The Rays' leadoff guy reached in the seventh. He reached in the eighth. He reached in the 10th. He reached in the 11th. He didn't reach in the 12th, but the Rays did get a guy into scoring position with one out. It wasn't until Tom Wilhelmsen entered in the 13th that a Mariners reliever truly looked like he knew what he was doing, but then Wilhelmsen was the last reliever available, and of course Wilhelmsen wound up with the loss.

This was an aggravating game. It went on for nearly five hours, and this was the sort of game that made me feel like a lousy baseball fan. All I wanted was for it to end. I didn't care about the Mariners getting a win. I just wanted to be able to stop watching baseball, and I knew I wouldn't be able to stop until the final play was over. I'm sure there were Mariners fans out there, maybe very young Mariners fans, who were following along on the edge of their seats. I'm sure there were Mariners fans out there for whom this felt like NHL playoff overtime. But right now I'm in this for entertainment and young player development. Very little about the extra innings was entertaining, and Dustin Ackley, Justin Smoak, and Jesus Montero finished a combined 0-for-17 with seven strikeouts. I wanted off of the ride.

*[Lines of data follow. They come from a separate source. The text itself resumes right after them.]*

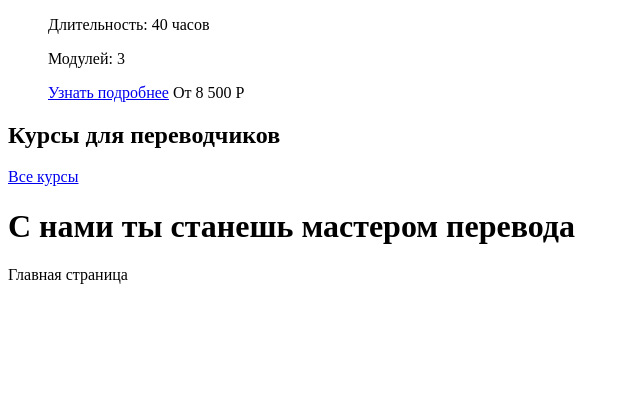
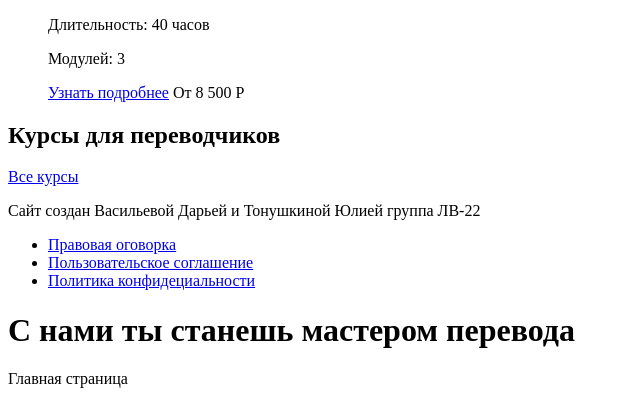
Before and after one commit to daryvas/project_vasileva_tonushkina, a plain HTML site: page index.html in a window 1280 px wide. Shown: the part 994-1390 px from the top of the page, without its empty margins (0-640 px from the left). Before the commit the page ends 1286 px from the top, so only its background shows below. Drawn offline with Linux system fonts and the light colour scheme.

Commit message:
Update index.html

```diff
--- a/index.html
+++ b/index.html
@@ -9,6 +9,7 @@
 <body>
   <header>
       <img alt="logo" width="250" length="250" src="./images/logo.png">
+      <title>ПереводчикPRO</title>
       <nav>
 
       </nav>
@@ -61,7 +62,12 @@
 
     </section>
     <footer>
-
+        <p>Сайт создан Васильевой Дарьей и Тонушкиной Юлией группа ЛВ-22</p>
+        <ul>
+            <li><a href="#">Правовая оговорка</a></li>
+            <li><a href="#">Пользовательское соглашение</a></li>
+            <li><a href="#">Политика конфидециальности</a></li>
+        </ul>
     </footer>
 </main>
     <h1>С нами ты станешь мастером перевода</h1>
```
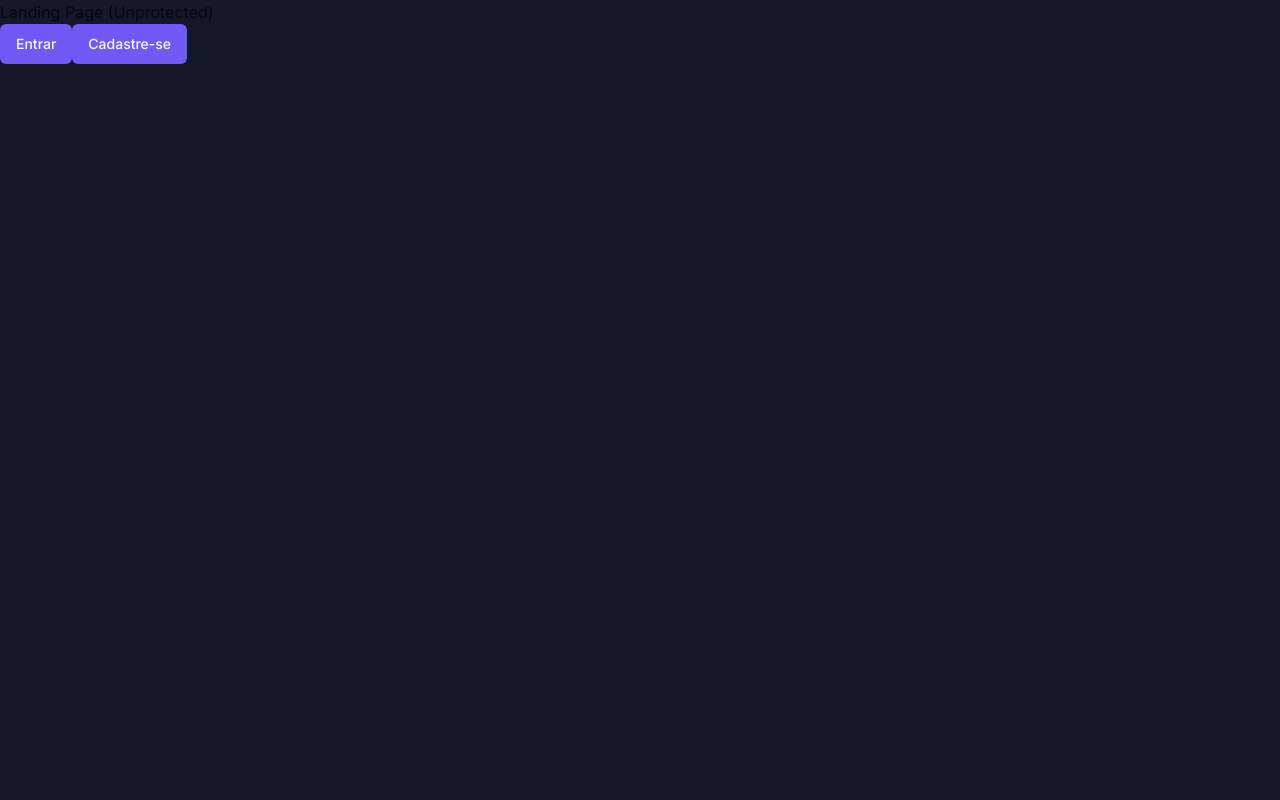
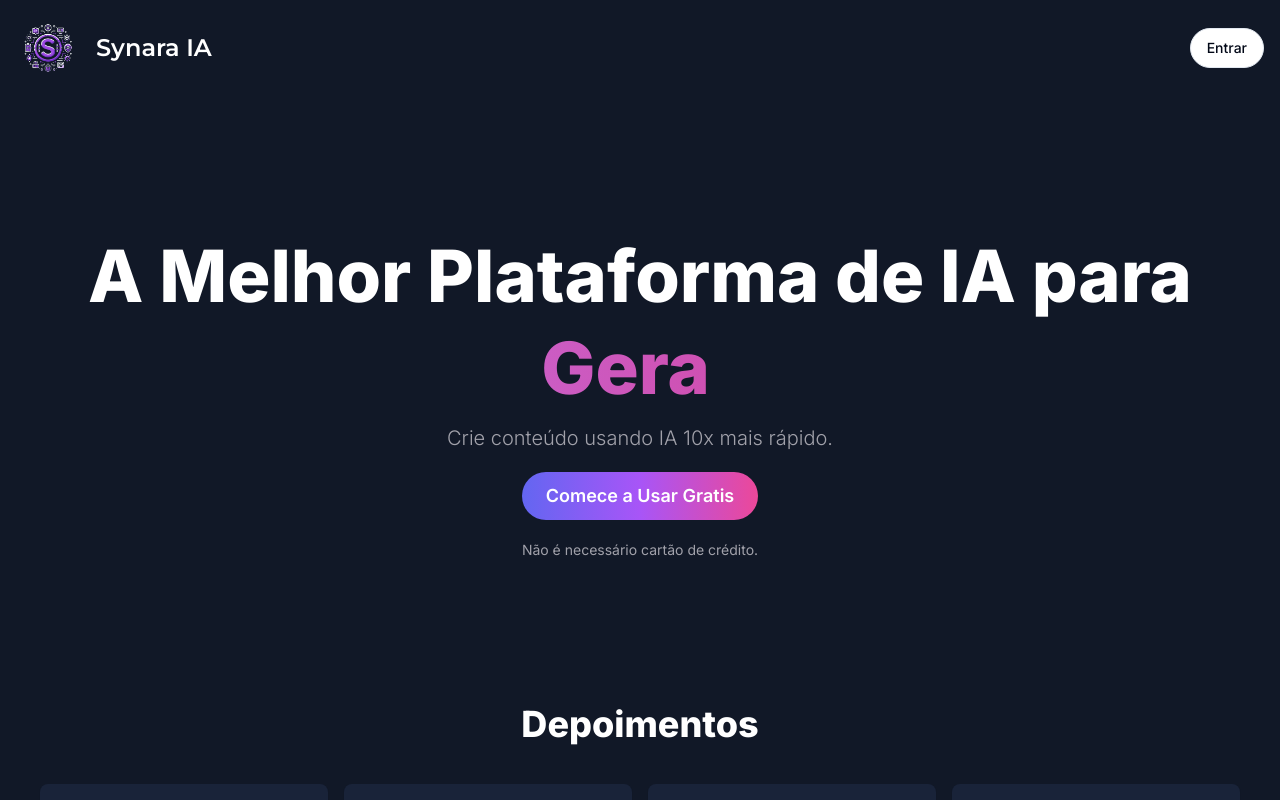
Before and after one commit to luizengdev/synara-ai, a Next.js app: page / in a window 1280 px wide. Built offline with nearby package versions, Linux system fonts and the light colour scheme; no server answers.

Commit message:
feat: add LandingNavbar, LandingHero and LandingContent to Landing page

```diff
--- a/app/(landing)/page.tsx
+++ b/app/(landing)/page.tsx
@@ -1,19 +1,13 @@
-import { Button } from "@/components/ui/button";
-import Link from "next/link";
-import React from "react";
+import { LandingContent } from "@/components/landing-content";
+import { LandingHero } from "@/components/landing-hero";
+import { LandingNavbar } from "@/components/landing-navbar";
 
 const LandingPage = () => {
   return (
-    <div>
-      Landing Page (Unprotected)
-      <div>
-        <Link href="/sign-in">
-          <Button>Entrar</Button>
-        </Link>
-        <Link href="/sign-up">
-          <Button>Cadastre-se</Button>
-        </Link>
-      </div>
+    <div className="h-full">
+      <LandingNavbar />
+      <LandingHero />
+      <LandingContent />
     </div>
   );
 };
```
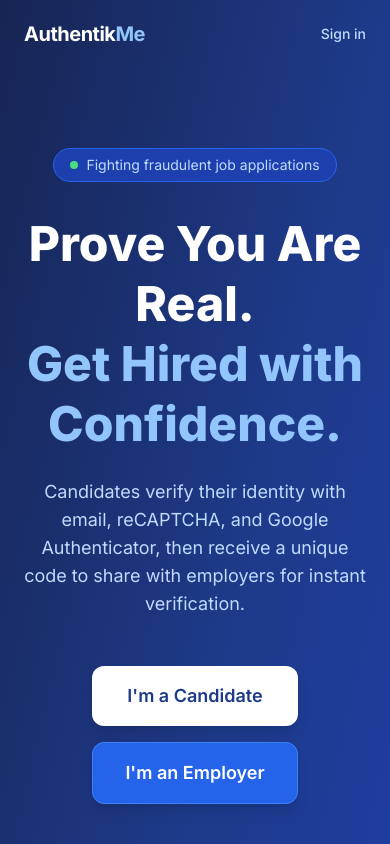
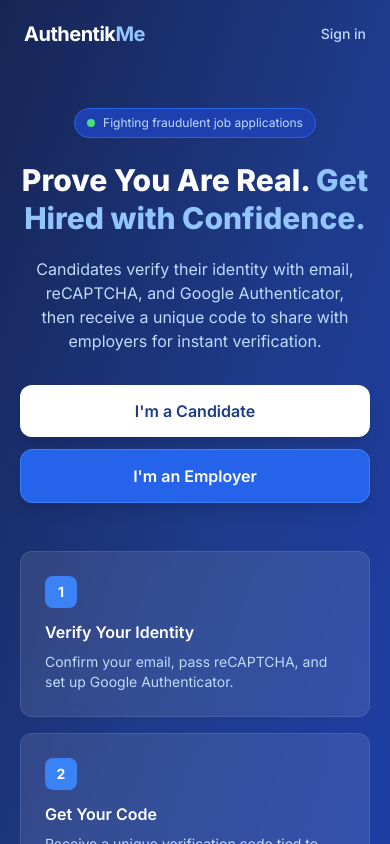
Before and after one commit to cmarq2/authentikme, a Next.js app: page / in a window 390 px wide. Shown: the top 844 px of the page. Built offline with nearby package versions, Linux system fonts and the light colour scheme.

Commit message:
feat: make all pages mobile responsive
Landing page: smaller heading (3xl→5xl), tighter spacing, full-width
buttons on mobile. Auth forms: reduced card padding on small screens.
Dashboard already had mobile bottom nav.

Co-Authored-By: Claude Sonnet 4.6 <noreply@anthropic.com>

```diff
--- a/app/candidate/signup/page.tsx
+++ b/app/candidate/signup/page.tsx
@@ -38,7 +38,7 @@ export default function CandidateSignupPage() {
     return (
       <div className="min-h-screen flex items-center justify-center bg-gray-50 px-4">
         <div className="w-full max-w-md text-center">
-          <div className="bg-white rounded-2xl shadow-sm border border-gray-100 p-10">
+          <div className="bg-white rounded-2xl shadow-sm border border-gray-100 p-8 sm:p-10">
             <div className="w-16 h-16 bg-green-100 rounded-full flex items-center justify-center mx-auto mb-4">
               <svg className="w-8 h-8 text-green-600" fill="none" viewBox="0 0 24 24" stroke="currentColor">
                 <path strokeLinecap="round" strokeLinejoin="round" strokeWidth={2} d="M3 8l7.89 5.26a2 2 0 002.22 0L21 8M5 19h14a2 2 0 002-2V7a2 2 0 00-2-2H5a2 2 0 00-2 2v10a2 2 0 002 2z" />
@@ -67,7 +67,7 @@ export default function CandidateSignupPage() {
           <p className="text-gray-500 mt-2">Create your candidate account</p>
         </div>
 
-        <div className="bg-white rounded-2xl shadow-sm border border-gray-100 p-8">
+        <div className="bg-white rounded-2xl shadow-sm border border-gray-100 p-6 sm:p-8">
           <form onSubmit={handleSubmit} className="space-y-4">
             <div>
               <label className="block text-sm font-medium text-gray-700 mb-1">Full name</label>
--- a/app/employer/signup/page.tsx
+++ b/app/employer/signup/page.tsx
@@ -44,7 +44,7 @@ export default function EmployerSignupPage() {
           <p className="text-gray-500 mt-2">Register your company account</p>
         </div>
 
-        <div className="bg-white rounded-2xl shadow-sm border border-gray-100 p-8">
+        <div className="bg-white rounded-2xl shadow-sm border border-gray-100 p-6 sm:p-8">
           <form onSubmit={handleSubmit} className="space-y-4">
             <div>
               <label className="block text-sm font-medium text-gray-700 mb-1">Your name</label>
--- a/app/login/page.tsx
+++ b/app/login/page.tsx
@@ -51,7 +51,7 @@ export default function LoginPage() {
           <p className="text-gray-500 mt-2">Sign in to your account</p>
         </div>
 
-        <div className="bg-white rounded-2xl shadow-sm border border-gray-100 p-8">
+        <div className="bg-white rounded-2xl shadow-sm border border-gray-100 p-6 sm:p-8">
           <form onSubmit={handleSubmit} className="space-y-4">
             <div>
               <label className="block text-sm font-medium text-gray-700 mb-1">Email address</label>
--- a/app/page.tsx
+++ b/app/page.tsx
@@ -17,39 +17,39 @@ export default function Home() {
       </header>
 
       {/* Hero */}
-      <main className="flex flex-col items-center justify-center text-center px-6 pt-20 pb-32">
-        <div className="inline-flex items-center gap-2 bg-blue-800 border border-blue-600 text-blue-200 text-sm px-4 py-1.5 rounded-full mb-8">
-          <span className="w-2 h-2 bg-green-400 rounded-full"></span>
+      <main className="flex flex-col items-center justify-center text-center px-5 pt-10 pb-16 sm:pt-20 sm:pb-32">
+        <div className="inline-flex items-center gap-2 bg-blue-800 border border-blue-600 text-blue-200 text-xs sm:text-sm px-3 sm:px-4 py-1.5 rounded-full mb-6 sm:mb-8">
+          <span className="w-2 h-2 bg-green-400 rounded-full shrink-0"></span>
           Fighting fraudulent job applications
         </div>
 
-        <h1 className="text-5xl font-extrabold text-white max-w-3xl leading-tight mb-6">
-          Prove You Are Real.<br />
+        <h1 className="text-3xl sm:text-5xl font-extrabold text-white max-w-3xl leading-tight mb-5 sm:mb-6">
+          Prove You Are Real.{" "}
           <span className="text-blue-300">Get Hired with Confidence.</span>
         </h1>
 
-        <p className="text-blue-200 text-lg max-w-xl mb-12">
+        <p className="text-blue-200 text-base sm:text-lg max-w-xl mb-8 sm:mb-12 px-2">
           Candidates verify their identity with email, reCAPTCHA, and Google Authenticator,
           then receive a unique code to share with employers for instant verification.
         </p>
 
-        <div className="flex flex-col sm:flex-row gap-4">
+        <div className="flex flex-col sm:flex-row gap-3 sm:gap-4 w-full sm:w-auto">
           <Link
             href="/candidate/signup"
-            className="bg-white text-blue-900 font-semibold px-8 py-4 rounded-xl hover:bg-blue-50 transition-colors text-lg shadow-lg"
+            className="bg-white text-blue-900 font-semibold px-6 py-3.5 sm:px-8 sm:py-4 rounded-xl hover:bg-blue-50 transition-colors text-base sm:text-lg shadow-lg text-center"
           >
-            I'm a Candidate
+            I&apos;m a Candidate
           </Link>
           <Link
             href="/employer/signup"
-            className="bg-blue-600 border border-blue-500 text-white font-semibold px-8 py-4 rounded-xl hover:bg-blue-500 transition-colors text-lg shadow-lg"
+            className="bg-blue-600 border border-blue-500 text-white font-semibold px-6 py-3.5 sm:px-8 sm:py-4 rounded-xl hover:bg-blue-500 transition-colors text-base sm:text-lg shadow-lg text-center"
           >
-            I'm an Employer
+            I&apos;m an Employer
           </Link>
         </div>
 
         {/* How it works */}
-        <div className="mt-24 grid grid-cols-1 sm:grid-cols-3 gap-8 max-w-3xl w-full text-left">
+        <div className="mt-12 sm:mt-24 grid grid-cols-1 sm:grid-cols-3 gap-4 sm:gap-8 max-w-3xl w-full text-left">
           {[
             {
               step: "1",
```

Only toward the end did my mental state start to shift. With most extra-inning games, what you want during the first few extra innings is for the game to reach a conclusion. Hopefully a positive conclusion, but some sort of conclusion. If no conclusion has been reached by the time the game gets deep, then you reverse and hope the game never ends. You want baseball to get weird. You want unusual defensive alignments. You want emptied benches. You want position players pitching. Or, alternatively, unscheduled starters pitching. You root for absurdity, because by the time you get that deep into any one baseball game your brain has checked out and gone for a walk. Silliness takes hold and you start to understand the appeal of the Three Stooges. You start to wonder why you never understood the appeal before.

The Mariners had a chance to score in the top of the 14th. Whatever, they didn't. In the bottom half, in his second inning of work, Tom Wilhelmsen struck out B.J. Upton. Wilhelmsen looked good, but he was the last guy, with Shawn Kelley under the weather, and the broadcast informed us that Miguel Olivo was getting loose in the bullpen. Prior to that, those of us who were watching were watching without knowing why. We just wanted to not be watching anymore. Miguel Olivo gave us a reason. I think I speak for all of us when I say that, as soon as we heard that Olivo was warming up, that was the one thing we wanted. Even if Olivo came in and allowed a first-pitch walk-off home run, at least we would've seen Miguel Olivo on the other end of the battery. That would've made it all worthwhile.

Olivo warmed up until the Rays walked off. Carlos Pena dropped a single in front of Ichiro. Ben Zobrist pulled a grounder down the line that Justin Smoak might've been able to knock down. Ichiro made a poor throw home with Pena rounding third, and nobody bothered to cut it off for a relay. Just when we finally had a reason to give a shit about the game continuing, the game ended, in a most frustrating way. We didn't get to forget about everything and focus on Miguel Olivo's fastball. We were instead reminded that Justin Smoak is a mess, and that the Mariners are kind of a mess.

These opportunities don't come around very often. I don't know if we'll ever see Miguel Olivo warming up in a bullpen again and my assumption is that, no, we probably will not. We don't get to see how hard he can throw. We don't get to see if he can throw a breaking ball. We don't get to make jokes about Miguel Olivo throwing offspeed stuff. We don't get to wonder if Miguel Olivo is calling his own pitches. We don't get the joy of Miguel Olivo getting hitters out, and we don't get the carefree laughter of Miguel Olivo not getting hitters out. We don't get to see the Mariners' dugout respond to Miguel Olivo pitching. We don't get to see Munenori Kawasaki scowl with jealousy. We don't get to see Munenori Kawasaki volunteer to catch.

Over recent years, the Mariners perfected the frustrating nine-inning game. Tonight they might've perfected the frustrating 14-inning game. It's nice to see the Mariners trying new things, but as long as they're being open-minded, I have some other new things I'd like for them to try instead.